[Opening EXTRACTED INFORMATION section]
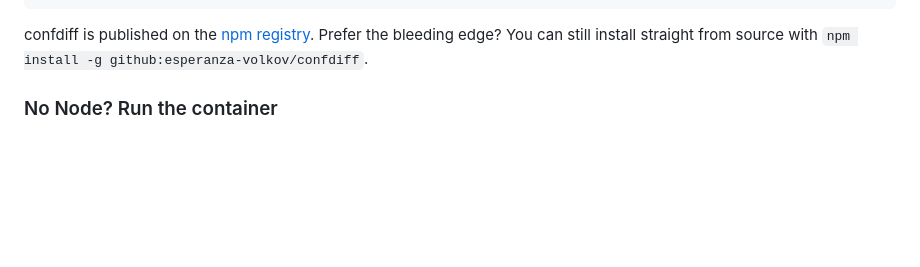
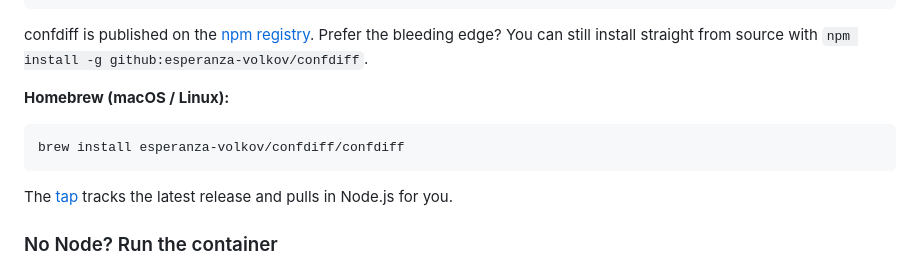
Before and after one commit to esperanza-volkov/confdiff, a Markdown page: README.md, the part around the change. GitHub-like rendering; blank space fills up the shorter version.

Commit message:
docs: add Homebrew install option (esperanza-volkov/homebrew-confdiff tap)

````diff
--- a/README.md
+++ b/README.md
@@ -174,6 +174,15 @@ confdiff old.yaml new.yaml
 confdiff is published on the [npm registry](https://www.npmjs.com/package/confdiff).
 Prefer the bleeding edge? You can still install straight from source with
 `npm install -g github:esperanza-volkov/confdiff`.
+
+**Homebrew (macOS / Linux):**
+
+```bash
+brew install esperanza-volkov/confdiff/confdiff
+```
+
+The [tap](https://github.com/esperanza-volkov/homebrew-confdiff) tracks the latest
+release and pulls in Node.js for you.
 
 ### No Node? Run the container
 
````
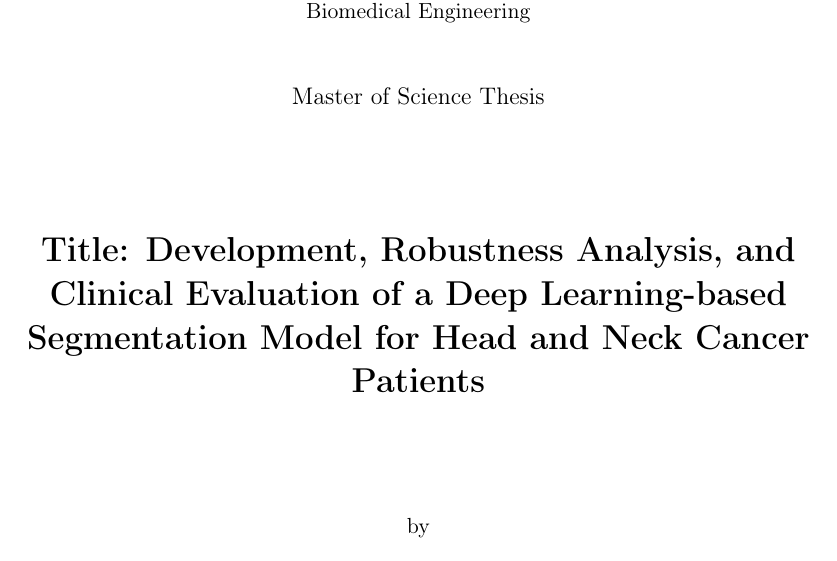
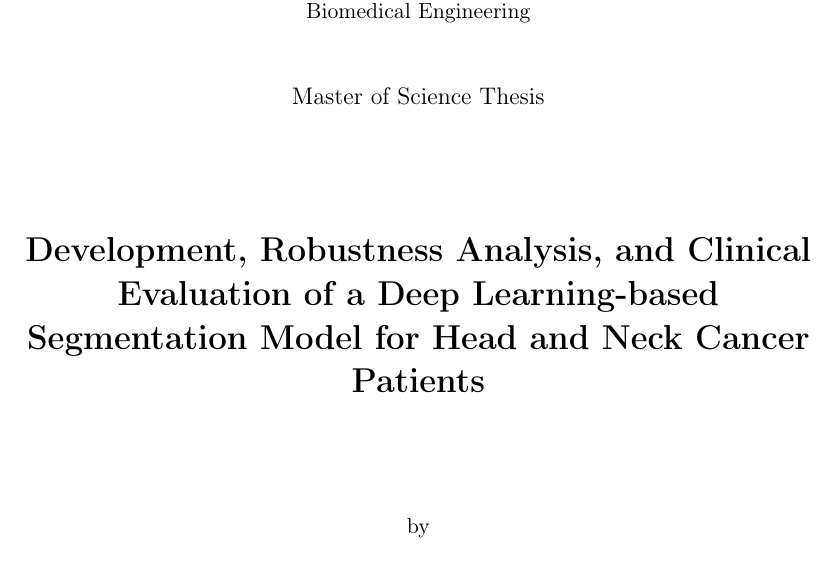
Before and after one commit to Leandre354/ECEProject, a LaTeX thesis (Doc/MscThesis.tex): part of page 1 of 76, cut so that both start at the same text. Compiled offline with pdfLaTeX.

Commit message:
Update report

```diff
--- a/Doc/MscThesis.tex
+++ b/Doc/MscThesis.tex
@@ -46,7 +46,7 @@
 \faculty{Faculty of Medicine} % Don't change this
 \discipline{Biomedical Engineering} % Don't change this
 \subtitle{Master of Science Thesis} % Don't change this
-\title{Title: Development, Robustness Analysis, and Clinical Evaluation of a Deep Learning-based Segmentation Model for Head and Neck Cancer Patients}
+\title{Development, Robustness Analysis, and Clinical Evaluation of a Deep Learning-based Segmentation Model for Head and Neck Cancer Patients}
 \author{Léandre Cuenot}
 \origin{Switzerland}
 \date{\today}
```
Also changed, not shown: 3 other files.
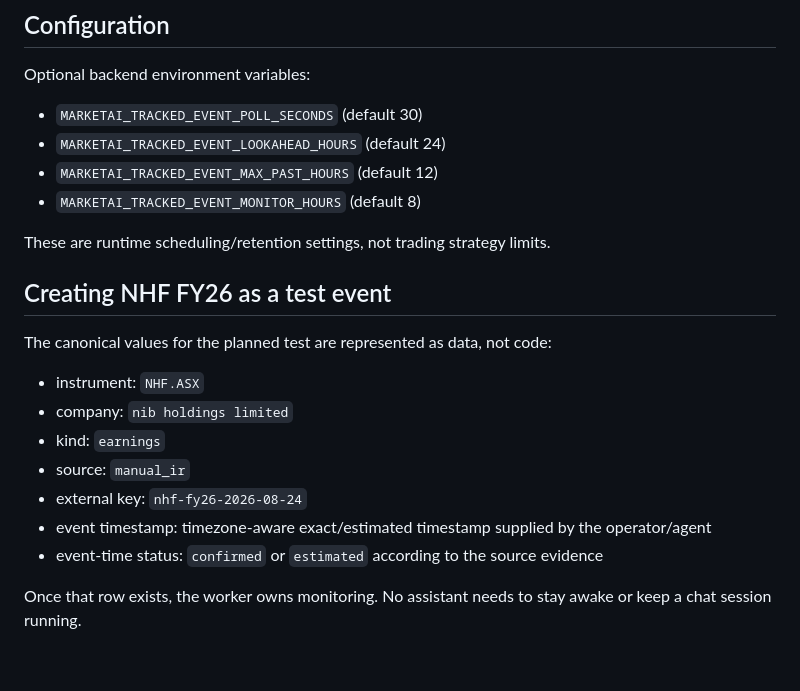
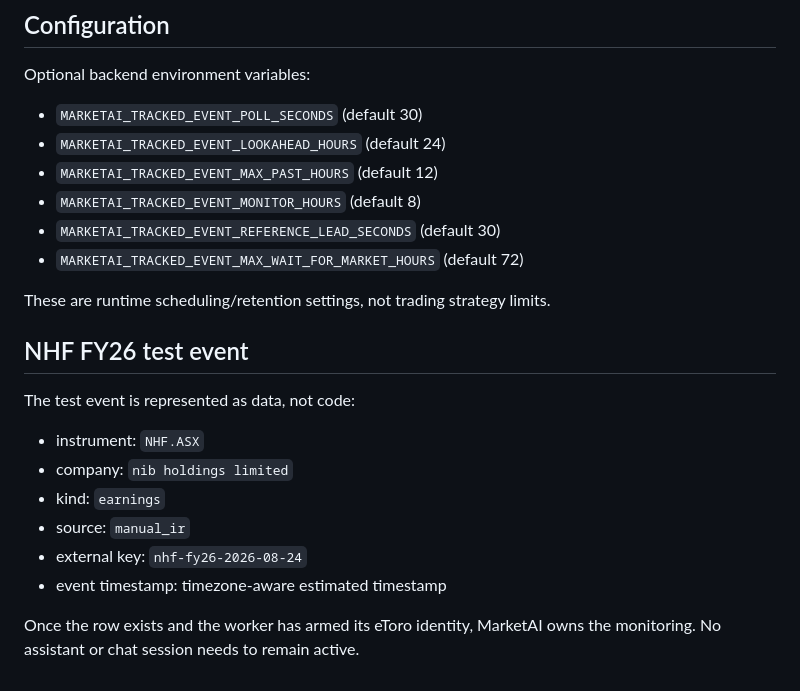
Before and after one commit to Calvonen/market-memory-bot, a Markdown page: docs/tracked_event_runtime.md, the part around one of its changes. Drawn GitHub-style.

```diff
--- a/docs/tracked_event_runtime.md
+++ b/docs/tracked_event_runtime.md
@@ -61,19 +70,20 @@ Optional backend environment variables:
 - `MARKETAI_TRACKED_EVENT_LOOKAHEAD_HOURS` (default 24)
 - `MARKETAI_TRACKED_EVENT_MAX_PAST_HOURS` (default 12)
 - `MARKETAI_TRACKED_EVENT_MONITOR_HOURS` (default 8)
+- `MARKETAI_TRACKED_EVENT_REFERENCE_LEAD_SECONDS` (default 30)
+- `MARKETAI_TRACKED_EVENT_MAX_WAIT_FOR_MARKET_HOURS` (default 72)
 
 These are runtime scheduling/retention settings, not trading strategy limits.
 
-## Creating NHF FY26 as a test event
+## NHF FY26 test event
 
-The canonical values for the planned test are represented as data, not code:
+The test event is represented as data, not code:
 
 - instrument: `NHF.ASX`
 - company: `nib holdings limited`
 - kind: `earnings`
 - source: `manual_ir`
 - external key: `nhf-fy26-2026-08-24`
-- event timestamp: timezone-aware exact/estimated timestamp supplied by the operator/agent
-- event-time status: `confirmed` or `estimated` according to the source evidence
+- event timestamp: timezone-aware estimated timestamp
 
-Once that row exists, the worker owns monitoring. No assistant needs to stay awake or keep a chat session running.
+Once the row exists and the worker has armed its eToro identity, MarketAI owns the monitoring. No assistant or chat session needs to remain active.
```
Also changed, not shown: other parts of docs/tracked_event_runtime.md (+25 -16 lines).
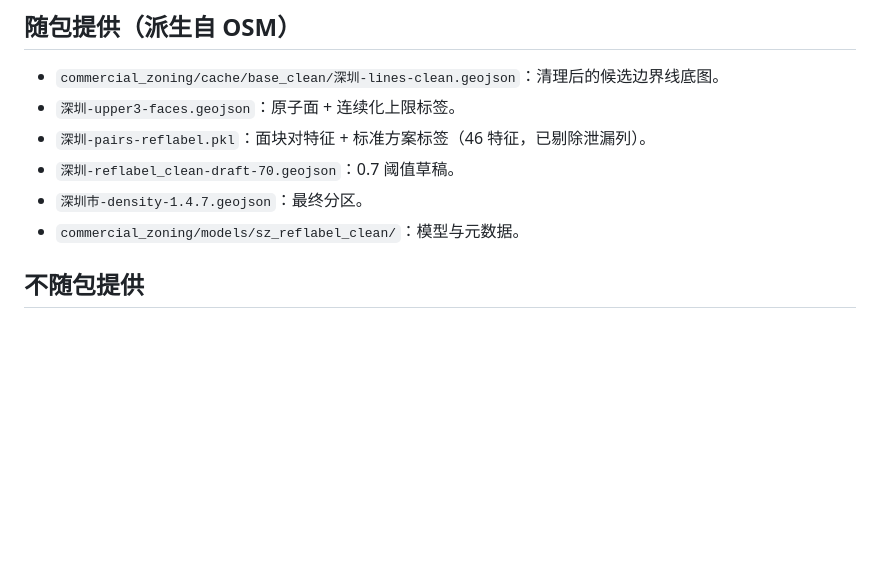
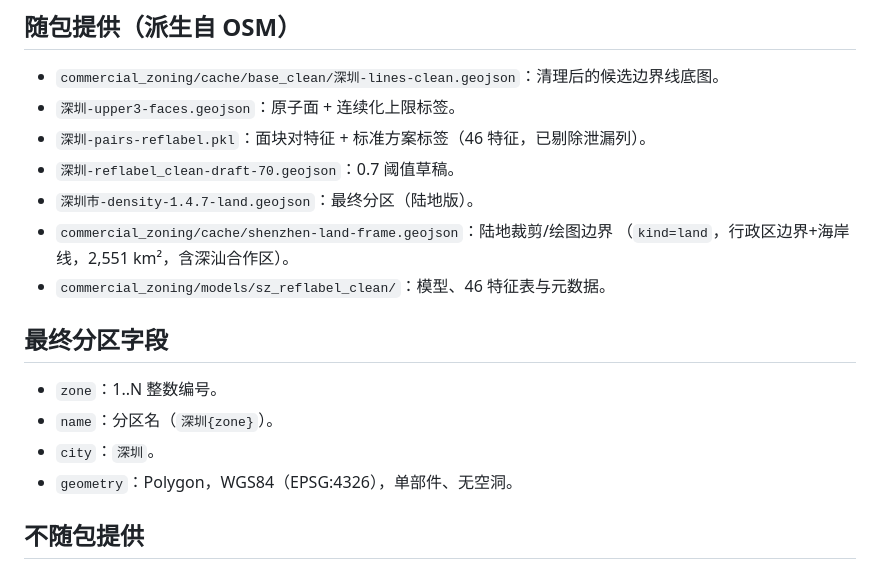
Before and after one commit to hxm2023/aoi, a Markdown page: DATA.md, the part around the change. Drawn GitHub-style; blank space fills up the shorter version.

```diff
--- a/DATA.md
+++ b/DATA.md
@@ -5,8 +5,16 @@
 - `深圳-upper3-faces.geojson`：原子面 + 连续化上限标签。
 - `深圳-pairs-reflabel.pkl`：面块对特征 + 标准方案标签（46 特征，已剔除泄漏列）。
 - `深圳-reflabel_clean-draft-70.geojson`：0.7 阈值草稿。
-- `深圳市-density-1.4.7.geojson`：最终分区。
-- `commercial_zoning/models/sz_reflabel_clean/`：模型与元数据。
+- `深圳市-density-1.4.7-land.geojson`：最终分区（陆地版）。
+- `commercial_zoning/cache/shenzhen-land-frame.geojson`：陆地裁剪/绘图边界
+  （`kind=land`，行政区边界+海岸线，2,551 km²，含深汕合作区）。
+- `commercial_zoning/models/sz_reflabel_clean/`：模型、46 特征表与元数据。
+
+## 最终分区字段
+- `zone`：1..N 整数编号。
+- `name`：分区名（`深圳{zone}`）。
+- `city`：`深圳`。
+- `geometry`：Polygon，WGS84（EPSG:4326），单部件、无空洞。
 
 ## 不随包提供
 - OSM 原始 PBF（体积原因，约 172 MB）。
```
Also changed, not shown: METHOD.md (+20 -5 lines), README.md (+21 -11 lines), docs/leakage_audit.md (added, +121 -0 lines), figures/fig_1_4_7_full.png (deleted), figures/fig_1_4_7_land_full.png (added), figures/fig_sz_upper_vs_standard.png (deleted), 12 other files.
[Closing EXTRACTED INFORMATION section]
▸ TASK DESCRIPTION
What is needed here is an exact copy of all the entries, without the pictures.

▸ ANSWER TO THIS PROBLEM
Before and after one commit to esperanza-volkov/confdiff, a Markdown page: README.md, the part around the change. GitHub-like rendering; blank space fills up the shorter version.

Commit message:
docs: add Homebrew install option (esperanza-volkov/homebrew-confdiff tap)

````diff
--- a/README.md
+++ b/README.md
@@ -174,6 +174,15 @@ confdiff old.yaml new.yaml
 confdiff is published on the [npm registry](https://www.npmjs.com/package/confdiff).
 Prefer the bleeding edge? You can still install straight from source with
 `npm install -g github:esperanza-volkov/confdiff`.
+
+**Homebrew (macOS / Linux):**
+
+```bash
+brew install esperanza-volkov/confdiff/confdiff
+```
+
+The [tap](https://github.com/esperanza-volkov/homebrew-confdiff) tracks the latest
+release and pulls in Node.js for you.
 
 ### No Node? Run the container
 
````
Before and after one commit to Leandre354/ECEProject, a LaTeX thesis (Doc/MscThesis.tex): part of page 1 of 76, cut so that both start at the same text. Compiled offline with pdfLaTeX.

Commit message:
Update report

```diff
--- a/Doc/MscThesis.tex
+++ b/Doc/MscThesis.tex
@@ -46,7 +46,7 @@
 \faculty{Faculty of Medicine} % Don't change this
 \discipline{Biomedical Engineering} % Don't change this
 \subtitle{Master of Science Thesis} % Don't change this
-\title{Title: Development, Robustness Analysis, and Clinical Evaluation of a Deep Learning-based Segmentation Model for Head and Neck Cancer Patients}
+\title{Development, Robustness Analysis, and Clinical Evaluation of a Deep Learning-based Segmentation Model for Head and Neck Cancer Patients}
 \author{Léandre Cuenot}
 \origin{Switzerland}
 \date{\today}
```
Also changed, not shown: 3 other files.
Before and after one commit to Calvonen/market-memory-bot, a Markdown page: docs/tracked_event_runtime.md, the part around one of its changes. Drawn GitHub-style.

```diff
--- a/docs/tracked_event_runtime.md
+++ b/docs/tracked_event_runtime.md
@@ -61,19 +70,20 @@ Optional backend environment variables:
 - `MARKETAI_TRACKED_EVENT_LOOKAHEAD_HOURS` (default 24)
 - `MARKETAI_TRACKED_EVENT_MAX_PAST_HOURS` (default 12)
 - `MARKETAI_TRACKED_EVENT_MONITOR_HOURS` (default 8)
+- `MARKETAI_TRACKED_EVENT_REFERENCE_LEAD_SECONDS` (default 30)
+- `MARKETAI_TRACKED_EVENT_MAX_WAIT_FOR_MARKET_HOURS` (default 72)
 
 These are runtime scheduling/retention settings, not trading strategy limits.
 
-## Creating NHF FY26 as a test event
+## NHF FY26 test event
 
-The canonical values for the planned test are represented as data, not code:
+The test event is represented as data, not code:
 
 - instrument: `NHF.ASX`
 - company: `nib holdings limited`
 - kind: `earnings`
 - source: `manual_ir`
 - external key: `nhf-fy26-2026-08-24`
-- event timestamp: timezone-aware exact/estimated timestamp supplied by the operator/agent
-- event-time status: `confirmed` or `estimated` according to the source evidence
+- event timestamp: timezone-aware estimated timestamp
 
-Once that row exists, the worker owns monitoring. No assistant needs to stay awake or keep a chat session running.
+Once the row exists and the worker has armed its eToro identity, MarketAI owns the monitoring. No assistant or chat session needs to remain active.
```
Also changed, not shown: other parts of docs/tracked_event_runtime.md (+25 -16 lines).
Before and after one commit to hxm2023/aoi, a Markdown page: DATA.md, the part around the change. Drawn GitHub-style; blank space fills up the shorter version.

```diff
--- a/DATA.md
+++ b/DATA.md
@@ -5,8 +5,16 @@
 - `深圳-upper3-faces.geojson`：原子面 + 连续化上限标签。
 - `深圳-pairs-reflabel.pkl`：面块对特征 + 标准方案标签（46 特征，已剔除泄漏列）。
 - `深圳-reflabel_clean-draft-70.geojson`：0.7 阈值草稿。
-- `深圳市-density-1.4.7.geojson`：最终分区。
-- `commercial_zoning/models/sz_reflabel_clean/`：模型与元数据。
+- `深圳市-density-1.4.7-land.geojson`：最终分区（陆地版）。
+- `commercial_zoning/cache/shenzhen-land-frame.geojson`：陆地裁剪/绘图边界
+  （`kind=land`，行政区边界+海岸线，2,551 km²，含深汕合作区）。
+- `commercial_zoning/models/sz_reflabel_clean/`：模型、46 特征表与元数据。
+
+## 最终分区字段
+- `zone`：1..N 整数编号。
+- `name`：分区名（`深圳{zone}`）。
+- `city`：`深圳`。
+- `geometry`：Polygon，WGS84（EPSG:4326），单部件、无空洞。
 
 ## 不随包提供
 - OSM 原始 PBF（体积原因，约 172 MB）。
```
Also changed, not shown: METHOD.md (+20 -5 lines), README.md (+21 -11 lines), docs/leakage_audit.md (added, +121 -0 lines), figures/fig_1_4_7_full.png (deleted), figures/fig_1_4_7_land_full.png (added), figures/fig_sz_upper_vs_standard.png (deleted), 12 other files.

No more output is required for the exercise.